Watching films is an addiction, consumed one by one, regardless of story or value, but for how they are shot – the lights, shots and edits, watching as as alien, trying to understand the language of this world through Annaud’s The Bear, Zemekis’ Castaway and Luketic’s Paranoia. Finding the moments, beautifully or ridiculously rendered: Redford’s Ordinary People, Hiller’s Silver Streak, NIchols’ Catch-22 (Mike Nichols, 1970). And then the day is gone, lost in the confusion of make belief, and you are an alien no longer, just tired.
When I presented my first novel, The Sacred Whore, to my mother, she grimaced. “Where am I in there?”
My family is certainly a grow-op of raw material but it lacks the dynamics needed for a good story. One of my earliest, and clunkiest attempts – Fashion for the Apocalypse – an awkward thing that must stay buried in the backyard, is exhaustive in meandering ruminations and presents family in a tedious and pointless light.

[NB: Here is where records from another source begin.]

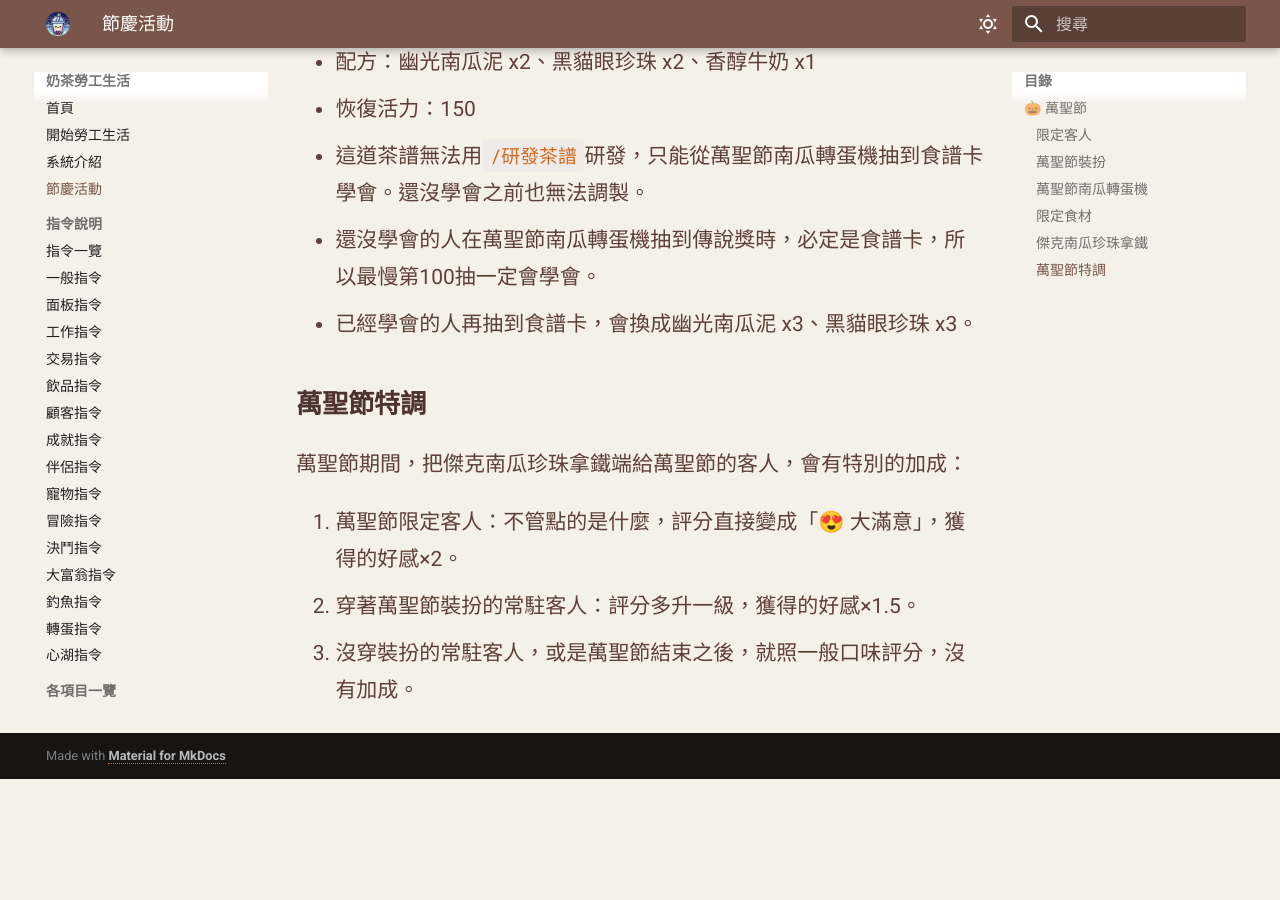
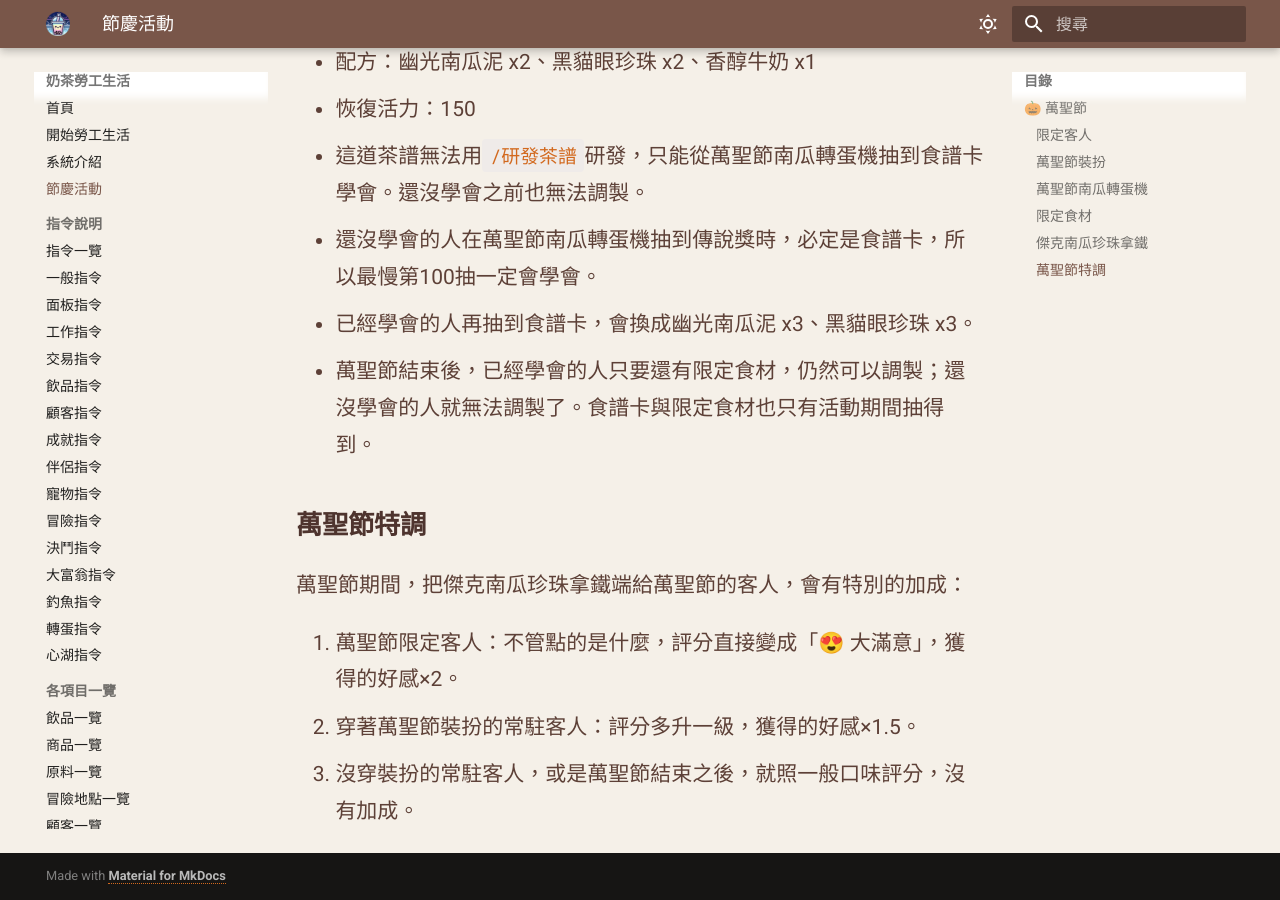
Before and after one commit to Chocochocococo/milktea-workerlife-wiki, an MkDocs documentation site: the page built from docs/festival.md, in a window 1280 px wide and 900 px high, scrolled down 1991 px. Built offline with MkDocs 1.6.1 and Material for MkDocs 9.7.7, drawn with Linux system fonts in a browser that asks for light colours; before the commit the page ends 2770 px from its top, so only the background shows below that.

Commit message:
節慶活動與飲品一覽：補上萬聖節結束後已學會者仍可調製傑克南瓜珍珠拿鐵
Co-Authored-By: Claude Opus 5.5 <noreply@anthropic.com>

```diff
--- a/docs/festival.md
+++ b/docs/festival.md
@@ -40,6 +40,7 @@
 1. 這道茶譜無法用`/研發茶譜`研發，只能從萬聖節南瓜轉蛋機抽到食譜卡學會。還沒學會之前也無法調製。
 2. 還沒學會的人在萬聖節南瓜轉蛋機抽到傳說獎時，必定是食譜卡，所以最慢第100抽一定會學會。
 3. 已經學會的人再抽到食譜卡，會換成幽光南瓜泥 x3、黑貓眼珍珠 x3。
+4. 萬聖節結束後，已經學會的人只要還有限定食材，仍然可以調製；還沒學會的人就無法調製了。食譜卡與限定食材也只有活動期間抽得到。
 
 ### 萬聖節特調
 萬聖節期間，把傑克南瓜珍珠拿鐵端給萬聖節的客人，會有特別的加成：
```
Also changed, not shown: docs/list/drinklist.md (+2 -0 lines).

“How’s your dinner?” My mother peered over at me. “I made two extra vegetables for you. We’re having chicken.”
I looked at my broccoli, beans, tomatoes and potatoes on my plate. “It”s delicious.”
While I’ve stuck with writing what I know, I’ve learned to tighten and hone. From Black Ice:

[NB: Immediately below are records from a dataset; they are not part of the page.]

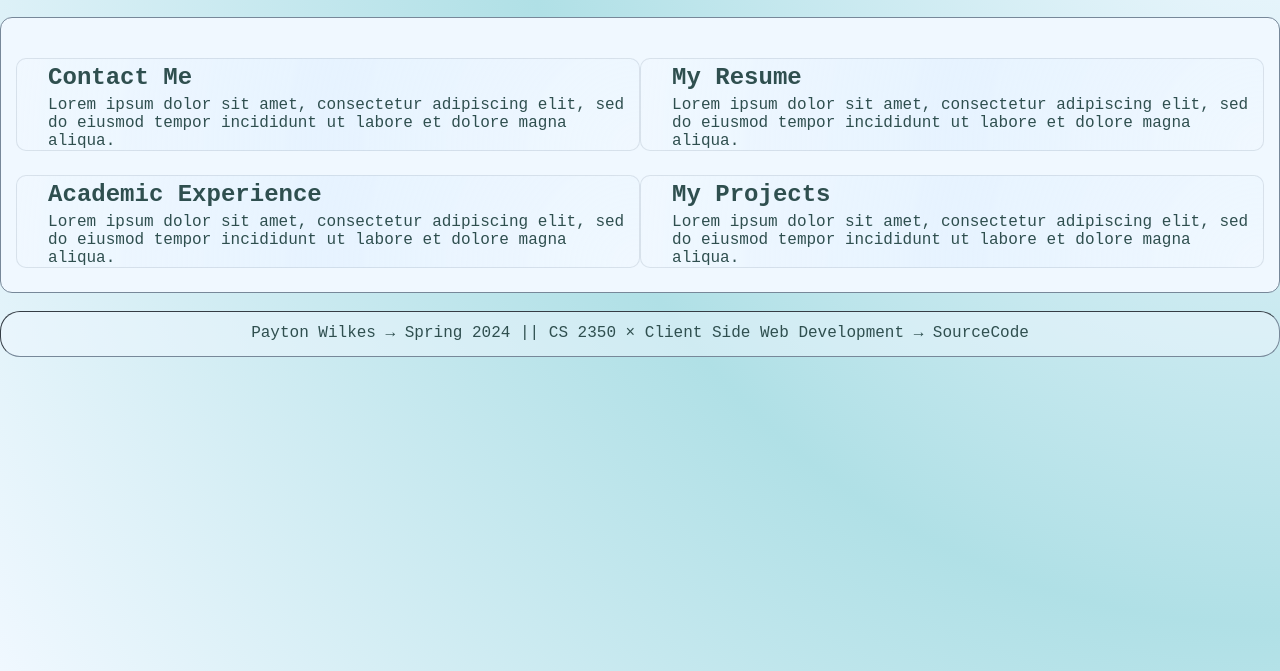
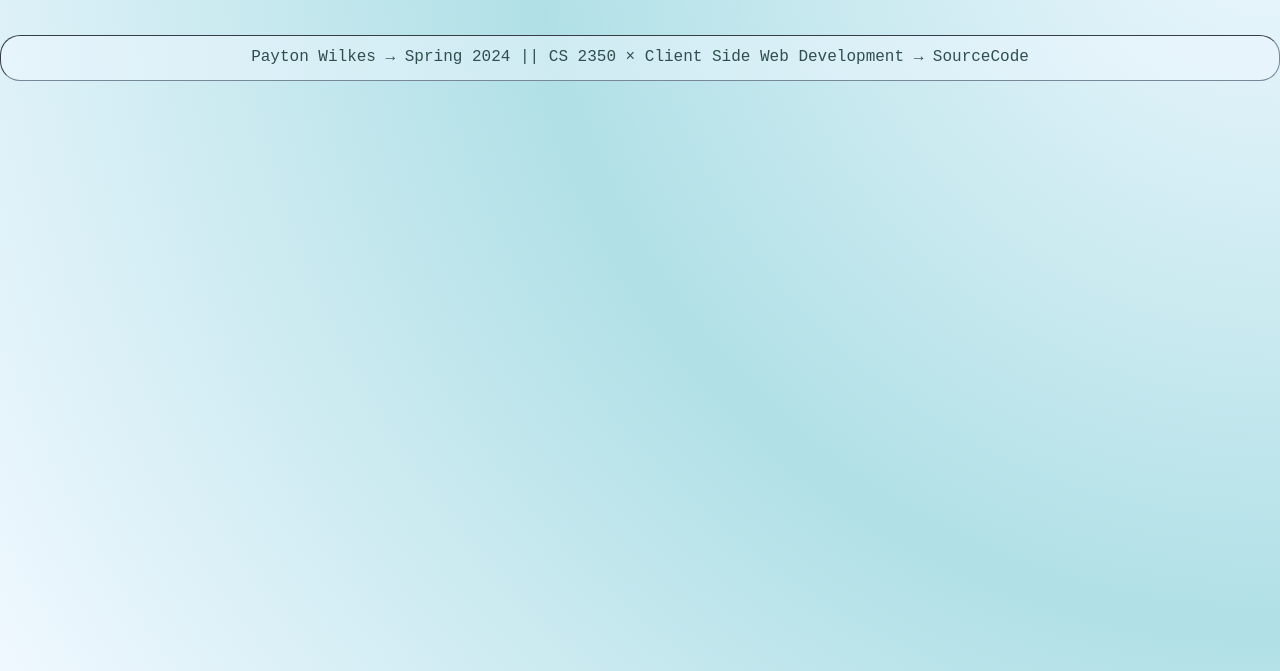
Before and after one commit to IMGradeE/myCS2350Website, a plain HTML site: page index.html in a window 1280 px wide. Shown: the part 129-800 px from the top of the page. Drawn offline with Linux system fonts and the light colour scheme; a web font is replaced by a local one.

Commit message:
Switching machines

```diff
--- a/index.html
+++ b/index.html
@@ -22,47 +22,7 @@
     </header>
 
 <body>
-    <div class="grid">
-        <p>
 
-        </p>
-        <div class="col_1-1">
-            <div class="col_1-2">
-                <div class="row">
-                    <div class="col_1-20">&nbsp;</div>
-                    <div class="col_19-20"><a href="/pages/contact.html"><h2>Contact Me</h2></a></div>
-                    <div class="col_1-20">&nbsp;</div>
-                    <div class="col_19-20">Lorem ipsum dolor sit amet, consectetur adipiscing elit, sed do eiusmod tempor incididunt ut labore et dolore magna aliqua.</div>
-            </div>
-            </div>
-            <div class="col_1-2">
-                <div class="row">
-                    <div class="col_1-20">&nbsp;</div>
-                    <div class="col_19-20"><a href="/pages/resume.html"><h2>My Resume</h2></a></div>
-                    <div class="col_1-20">&nbsp;</div>
-                    <div class="col_19-20">Lorem ipsum dolor sit amet, consectetur adipiscing elit, sed do eiusmod tempor incididunt ut labore et dolore magna aliqua.</div>
-                </div>
-            </div>
-        </div>
-        <div class="col_1-1">
-            <div class="col_1-2">
-                <div class="rowBottomMargin" >
-                    <div class="col_1-20">&nbsp;</div>
-                    <div class="col_19-20"><a href="/pages/academichistory.html"><h2>Academic Experience</h2></a></div>
-                    <div class="col_1-20">&nbsp;</div>
-                    <div class="col_19-20">Lorem ipsum dolor sit amet, consectetur adipiscing elit, sed do eiusmod tempor incididunt ut labore et dolore magna aliqua.</div>
-                </div>
-            </div>
-            <div class="col_1-2">
-                <div class="rowBottomMargin" >
-                    <div class="col_1-20">&nbsp;</div>
-                    <div class="col_19-20"><a href="/pages/projects.html"><h2>My Projects</h2></a></div>
-                    <div class="col_1-20">&nbsp;</div>
-                    <div class="col_19-20">Lorem ipsum dolor sit amet, consectetur adipiscing elit, sed do eiusmod tempor incididunt ut labore et dolore magna aliqua.</div>
-                </div>
-            </div>
-        </div>
-    </div>
     <br/>
     <footer>Payton Wilkes &rarr; Spring 2024 || CS 2350 &times; Client Side Web Development &rarr; <a href="https://github.com/IMGradeE/CurbsideThai">SourceCode</a></footer>
     <br/>
```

My mother grabbed the arm of my shirt. “What happened? What were you thinking of?”
“I didn’t do anything! He just stopped breathing.”

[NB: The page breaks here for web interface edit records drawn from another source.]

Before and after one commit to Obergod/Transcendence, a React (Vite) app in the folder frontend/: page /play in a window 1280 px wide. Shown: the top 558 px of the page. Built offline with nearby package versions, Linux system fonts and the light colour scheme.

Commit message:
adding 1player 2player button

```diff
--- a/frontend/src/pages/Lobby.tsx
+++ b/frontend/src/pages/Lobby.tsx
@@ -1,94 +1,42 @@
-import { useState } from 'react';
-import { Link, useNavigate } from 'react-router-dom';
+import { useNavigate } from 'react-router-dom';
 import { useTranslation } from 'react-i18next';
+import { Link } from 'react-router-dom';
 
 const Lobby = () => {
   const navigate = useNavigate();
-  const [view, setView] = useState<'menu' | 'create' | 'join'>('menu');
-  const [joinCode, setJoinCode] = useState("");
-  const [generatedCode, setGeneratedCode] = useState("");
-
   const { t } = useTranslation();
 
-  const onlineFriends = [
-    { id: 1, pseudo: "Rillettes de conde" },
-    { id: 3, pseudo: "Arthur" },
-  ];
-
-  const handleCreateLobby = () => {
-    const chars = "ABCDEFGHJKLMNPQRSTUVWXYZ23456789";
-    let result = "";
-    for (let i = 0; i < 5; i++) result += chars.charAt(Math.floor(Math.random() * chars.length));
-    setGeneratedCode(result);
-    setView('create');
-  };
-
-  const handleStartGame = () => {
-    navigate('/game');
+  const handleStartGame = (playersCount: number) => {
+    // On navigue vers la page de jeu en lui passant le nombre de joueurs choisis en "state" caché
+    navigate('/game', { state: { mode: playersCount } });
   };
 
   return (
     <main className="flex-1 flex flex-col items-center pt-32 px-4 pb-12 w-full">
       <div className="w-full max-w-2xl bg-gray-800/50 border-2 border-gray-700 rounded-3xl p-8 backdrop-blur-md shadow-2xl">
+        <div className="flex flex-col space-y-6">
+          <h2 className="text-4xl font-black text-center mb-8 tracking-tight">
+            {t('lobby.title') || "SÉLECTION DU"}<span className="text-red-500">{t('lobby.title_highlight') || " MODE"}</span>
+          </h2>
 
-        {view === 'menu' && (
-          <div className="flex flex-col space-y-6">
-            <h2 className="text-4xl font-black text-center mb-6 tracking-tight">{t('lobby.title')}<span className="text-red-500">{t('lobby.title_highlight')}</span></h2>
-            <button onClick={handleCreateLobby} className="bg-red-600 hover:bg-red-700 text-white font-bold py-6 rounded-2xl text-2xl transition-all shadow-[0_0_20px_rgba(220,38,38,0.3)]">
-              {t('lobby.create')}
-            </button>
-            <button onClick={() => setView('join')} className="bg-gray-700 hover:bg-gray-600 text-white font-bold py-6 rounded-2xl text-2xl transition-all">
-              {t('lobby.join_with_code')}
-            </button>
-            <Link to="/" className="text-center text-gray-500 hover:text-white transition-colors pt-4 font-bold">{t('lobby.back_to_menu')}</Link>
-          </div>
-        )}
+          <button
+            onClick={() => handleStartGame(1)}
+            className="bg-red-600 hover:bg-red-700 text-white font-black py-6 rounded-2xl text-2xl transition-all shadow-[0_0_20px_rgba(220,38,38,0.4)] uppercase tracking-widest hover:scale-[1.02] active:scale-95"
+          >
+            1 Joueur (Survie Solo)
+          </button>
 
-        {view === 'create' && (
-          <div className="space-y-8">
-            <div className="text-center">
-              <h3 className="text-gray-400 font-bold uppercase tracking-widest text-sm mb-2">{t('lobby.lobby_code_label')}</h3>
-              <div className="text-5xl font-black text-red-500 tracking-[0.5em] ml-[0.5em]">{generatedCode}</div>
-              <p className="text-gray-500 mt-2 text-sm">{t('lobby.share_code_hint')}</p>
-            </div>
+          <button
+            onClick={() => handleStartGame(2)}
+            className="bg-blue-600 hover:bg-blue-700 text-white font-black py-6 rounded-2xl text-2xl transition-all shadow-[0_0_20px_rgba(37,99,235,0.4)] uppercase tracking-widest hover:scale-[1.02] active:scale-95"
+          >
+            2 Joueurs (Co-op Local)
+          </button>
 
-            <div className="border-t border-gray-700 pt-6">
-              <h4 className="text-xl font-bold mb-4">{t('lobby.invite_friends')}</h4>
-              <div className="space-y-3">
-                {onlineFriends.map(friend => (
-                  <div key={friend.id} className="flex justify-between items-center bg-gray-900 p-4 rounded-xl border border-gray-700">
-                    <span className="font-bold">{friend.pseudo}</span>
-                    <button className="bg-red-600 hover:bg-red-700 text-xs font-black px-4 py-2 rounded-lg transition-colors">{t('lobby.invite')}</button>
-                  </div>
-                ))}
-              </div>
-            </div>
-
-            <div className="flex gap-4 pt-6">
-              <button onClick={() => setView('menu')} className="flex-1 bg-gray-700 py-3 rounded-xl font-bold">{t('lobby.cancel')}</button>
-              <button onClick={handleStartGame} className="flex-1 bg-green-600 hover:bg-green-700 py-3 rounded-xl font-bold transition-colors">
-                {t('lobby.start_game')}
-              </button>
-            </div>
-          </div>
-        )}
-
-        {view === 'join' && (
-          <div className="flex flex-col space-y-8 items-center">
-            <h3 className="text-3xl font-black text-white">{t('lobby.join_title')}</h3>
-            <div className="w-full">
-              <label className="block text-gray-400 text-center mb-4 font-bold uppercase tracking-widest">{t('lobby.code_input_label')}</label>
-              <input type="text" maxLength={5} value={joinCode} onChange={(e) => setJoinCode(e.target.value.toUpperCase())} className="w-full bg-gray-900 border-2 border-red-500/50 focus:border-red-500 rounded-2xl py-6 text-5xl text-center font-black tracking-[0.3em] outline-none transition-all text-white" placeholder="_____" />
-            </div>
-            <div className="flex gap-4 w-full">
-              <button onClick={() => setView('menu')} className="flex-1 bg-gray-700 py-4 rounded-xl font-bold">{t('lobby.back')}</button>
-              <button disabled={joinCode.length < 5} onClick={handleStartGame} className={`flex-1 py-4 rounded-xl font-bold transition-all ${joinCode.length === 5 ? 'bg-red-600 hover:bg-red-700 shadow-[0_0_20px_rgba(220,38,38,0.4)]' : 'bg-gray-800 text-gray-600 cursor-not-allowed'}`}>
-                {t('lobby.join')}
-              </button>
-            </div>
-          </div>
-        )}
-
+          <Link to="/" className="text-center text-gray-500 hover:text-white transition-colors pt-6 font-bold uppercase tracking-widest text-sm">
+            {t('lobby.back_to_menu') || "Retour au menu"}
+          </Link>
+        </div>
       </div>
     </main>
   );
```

“How, Cameron?” My father was across the room, holding my dead brother’s jacket. “How did he stop breathing?”
“I don’t know. He just…stopped.”
“You suffocated him!?” My mother wrenched my arm up. “Did you suffocate him?!”
My father rolled the jacket under his arm. “Michelle…”
I was surprised how calm he was, how slowly he took my mother’s arm and pulled her back.
“We have to stay calm.”
It’s a balancing act, finding those moments, making them into something that is true, just not too true, because that can be really boring.